Earnings in the East follow withdrawals in Kyiv

Russian President Vladimir Putin has not been deterred by a wide range of Western sanctions against Russia, nor by past setbacks on the battlefield.

Russian troops advanced after breaking through Ukrainian lines last week in the town of Popasna, south of Severodonetsk, and capturing several nearby villages.

A heavily damaged building is seen in Popasna, Ukraine on Friday. Russian troops advanced after breaking through Ukrainian lines last week at Popasna and capturing several nearby villages. (Alexander Ermoshenko/Reuters)

Russia’s gains in the east follow the withdrawal of its forces from the approaches to Kyiv and a Ukrainian counteroffensive that pushed its forces back from Ukraine’s second-largest city, Kharkiv.

The Ukrainian General Staff said on Saturday that several Russian strikes hit nearby communities and infrastructure near Kharkiv.

In the south, where Moscow has seized a swath of territory since the invasion, including the port of Mariupol, Ukrainian officials say Russia aims to impose permanent rule.

On the diplomatic front, European Union officials said a deal could be reached by Sunday to ban shipments of Russian oil by sea, accounting for around 75% of the bloc’s supply, but not by sea. pipeline.

Zelensky criticized the EU for delaying such a ban. But his country also received a steady supply of arms from the allies.
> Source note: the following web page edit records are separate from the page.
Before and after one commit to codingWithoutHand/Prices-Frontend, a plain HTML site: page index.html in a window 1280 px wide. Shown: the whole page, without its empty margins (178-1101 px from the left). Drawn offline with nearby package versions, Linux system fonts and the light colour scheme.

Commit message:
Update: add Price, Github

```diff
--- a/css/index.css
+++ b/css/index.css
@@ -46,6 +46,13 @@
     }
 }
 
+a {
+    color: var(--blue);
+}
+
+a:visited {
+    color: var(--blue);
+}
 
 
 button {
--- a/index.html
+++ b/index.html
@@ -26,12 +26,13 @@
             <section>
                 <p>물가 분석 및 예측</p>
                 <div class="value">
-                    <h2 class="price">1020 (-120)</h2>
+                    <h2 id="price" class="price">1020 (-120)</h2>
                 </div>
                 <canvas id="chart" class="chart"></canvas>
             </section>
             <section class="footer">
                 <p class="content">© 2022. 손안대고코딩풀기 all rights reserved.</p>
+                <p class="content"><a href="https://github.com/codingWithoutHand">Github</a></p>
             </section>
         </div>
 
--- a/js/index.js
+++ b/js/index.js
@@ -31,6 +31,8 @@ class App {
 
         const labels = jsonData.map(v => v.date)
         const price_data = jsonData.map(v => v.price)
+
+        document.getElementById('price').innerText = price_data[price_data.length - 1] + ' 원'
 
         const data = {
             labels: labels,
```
In the last such delivery, Ukrainian Defense Minister Oleksiy Reznikov said on Saturday that Ukraine had started receiving Harpoon anti-ship missiles from Denmark and self-propelled howitzers from the United States.